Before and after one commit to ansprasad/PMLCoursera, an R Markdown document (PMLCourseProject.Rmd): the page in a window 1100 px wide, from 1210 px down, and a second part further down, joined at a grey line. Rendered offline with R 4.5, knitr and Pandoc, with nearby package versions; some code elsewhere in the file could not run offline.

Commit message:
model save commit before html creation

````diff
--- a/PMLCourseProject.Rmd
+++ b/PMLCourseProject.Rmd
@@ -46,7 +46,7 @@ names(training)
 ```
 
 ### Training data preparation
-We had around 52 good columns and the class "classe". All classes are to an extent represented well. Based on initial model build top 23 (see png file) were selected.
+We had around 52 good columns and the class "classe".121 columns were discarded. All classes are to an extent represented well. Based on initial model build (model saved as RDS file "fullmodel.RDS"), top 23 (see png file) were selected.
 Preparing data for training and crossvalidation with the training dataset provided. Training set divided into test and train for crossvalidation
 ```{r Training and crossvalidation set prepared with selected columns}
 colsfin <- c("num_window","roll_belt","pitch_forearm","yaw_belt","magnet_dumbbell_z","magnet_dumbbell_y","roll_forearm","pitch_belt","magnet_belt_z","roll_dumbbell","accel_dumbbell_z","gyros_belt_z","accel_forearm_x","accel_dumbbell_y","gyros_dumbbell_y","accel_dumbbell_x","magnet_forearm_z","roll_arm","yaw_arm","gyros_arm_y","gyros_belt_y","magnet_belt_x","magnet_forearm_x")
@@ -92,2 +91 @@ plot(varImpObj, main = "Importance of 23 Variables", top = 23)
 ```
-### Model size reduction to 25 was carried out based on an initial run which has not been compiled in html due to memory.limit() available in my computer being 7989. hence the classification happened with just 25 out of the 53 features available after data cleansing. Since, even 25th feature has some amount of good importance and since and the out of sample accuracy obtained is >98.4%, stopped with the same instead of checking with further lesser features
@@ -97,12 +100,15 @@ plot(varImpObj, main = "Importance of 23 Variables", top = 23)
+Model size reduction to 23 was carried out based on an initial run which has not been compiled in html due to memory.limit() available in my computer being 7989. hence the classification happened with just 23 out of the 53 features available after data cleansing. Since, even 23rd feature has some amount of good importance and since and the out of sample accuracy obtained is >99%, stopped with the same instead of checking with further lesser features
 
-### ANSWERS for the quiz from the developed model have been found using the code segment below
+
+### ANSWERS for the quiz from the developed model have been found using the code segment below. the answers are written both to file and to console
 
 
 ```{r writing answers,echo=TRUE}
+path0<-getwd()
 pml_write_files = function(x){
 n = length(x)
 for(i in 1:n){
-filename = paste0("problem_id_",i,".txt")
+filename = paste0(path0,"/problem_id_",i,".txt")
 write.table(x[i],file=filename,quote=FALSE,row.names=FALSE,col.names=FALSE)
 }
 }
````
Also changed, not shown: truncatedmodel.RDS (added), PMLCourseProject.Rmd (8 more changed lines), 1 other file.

• _Your goal_
Search the material above for "segment". Pull out each line where it shows up.

• _Answer section_
-### ANSWERS for the quiz from the developed model have been found using the code segment below
+### ANSWERS for the quiz from the developed model have been found using the code segment below. the answers are written both to file and to console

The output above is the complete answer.